Chung A., Perera R., Brueggemann AB., Elamin AE., Harnden A., Mayon-White R., Smith S., Crook DW., Mant D.
OBJECTIVE: To assess the effect of community prescribing of an antibiotic for acute respiratory infection on the prevalence of antibiotic resistant bacteria in an individual child. STUDY DESIGN: Observational cohort study with follow-up at two and 12 weeks. SETTING: General practices in Oxfordshire. PARTICIPANTS: 119 children with acute respiratory tract infection, of whom 71 received a beta lactam antibiotic. MAIN OUTCOME MEASURES: Antibiotic resistance was assessed by the geometric mean minimum inhibitory concentration (MIC) for ampicillin and presence of the ICEHin1056 resistance element in up to four isolates of Haemophilus species recovered from throat swabs at recruitment, two weeks, and 12 weeks. RESULTS: Prescribing amoxicillin to a child in general practice more than triples the mean minimum inhibitory concentration for ampicillin (9.2 microg/ml v 2.7 microg/ml, P=0.005) and doubles the risk of isolation of Haemophilus isolates possessing homologues of ICEHin1056 (67% v 36%; relative risk 1.9, 95% confidence interval 1.2 to 2.9) two weeks later. Although this increase is transient (by 12 weeks ampicillin resistance had fallen close to baseline), it is in the context of recovery of the element from 35% of children with Haemophilus isolates at recruitment and from 83% (76% to 89%) at some point in the study.
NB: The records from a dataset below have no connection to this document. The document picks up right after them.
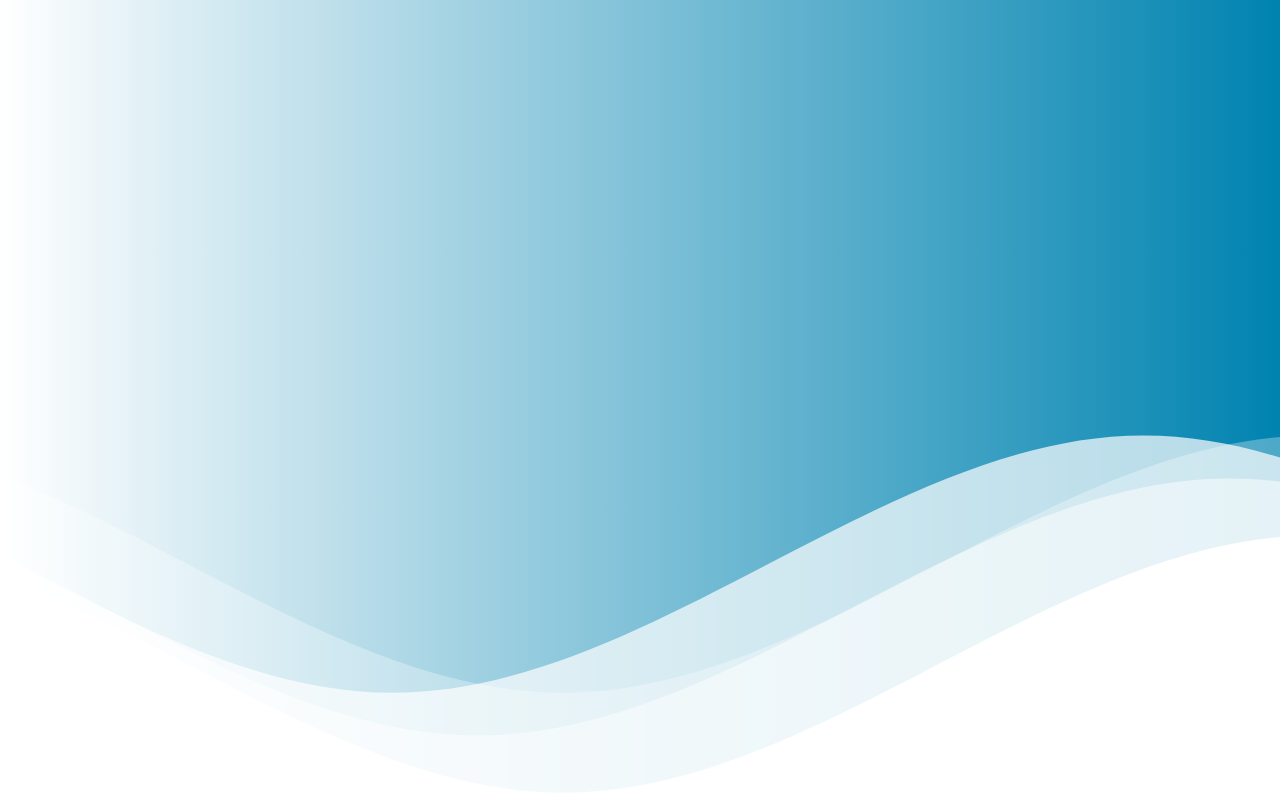
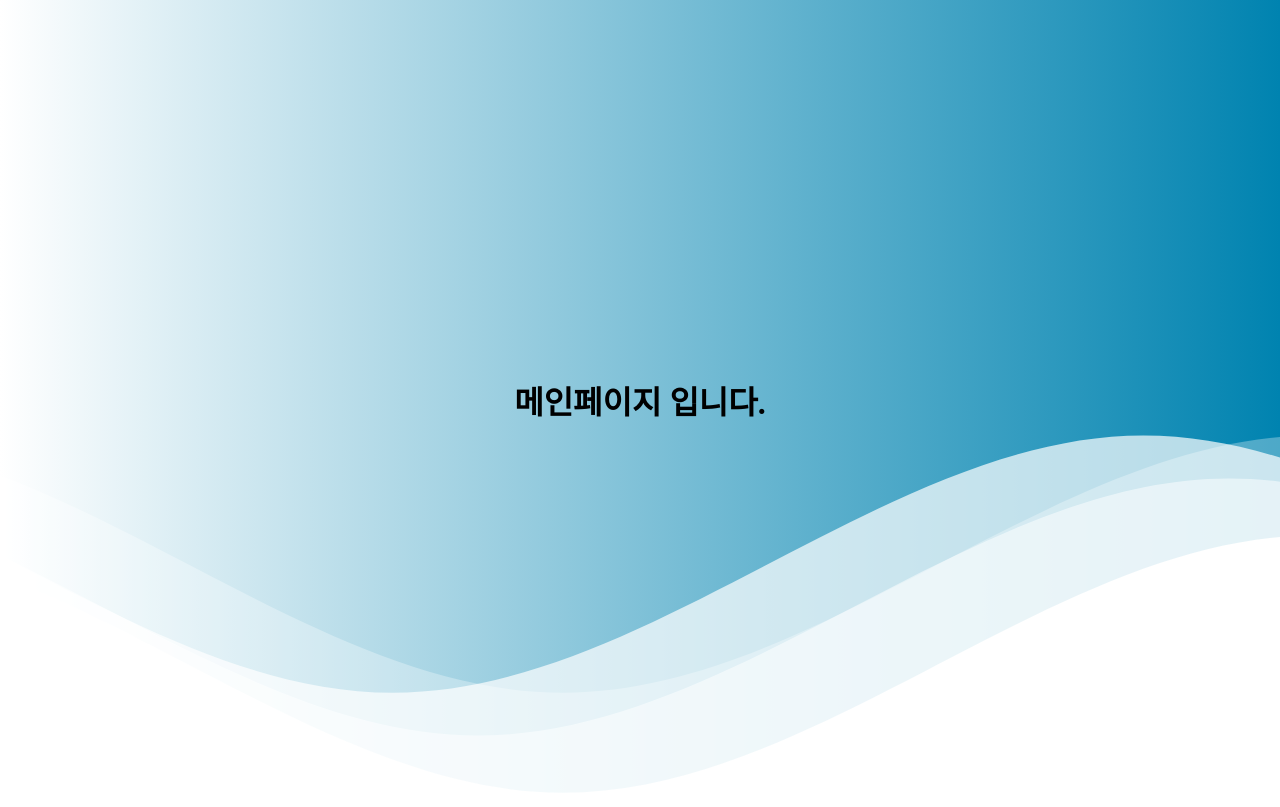
Before and after one commit to EungyuHan/WID, a React (Create React App) app in the folder src/main/frontend/: page /MainPage in a window 1280 px wide. Built offline with nearby package versions, Linux system fonts and the light colour scheme.

Commit message:
메인페이지 작업중

```diff
--- a/src/main/frontend/src/Pages/UserMainPage.jsx
+++ b/src/main/frontend/src/Pages/UserMainPage.jsx
@@ -19,9 +19,7 @@ const BackGround = styled.div`
 function UserMainPage(){
     return(
         <BackGround>
-
-
-
+            <h1>메인페이지 입니다.</h1>
             <Waves></Waves>
         </BackGround>
     )
```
CONCLUSION: The short term effect of amoxicillin prescribed in primary care is transitory in the individual child but sufficient to sustain a high level of antibiotic resistance in the population.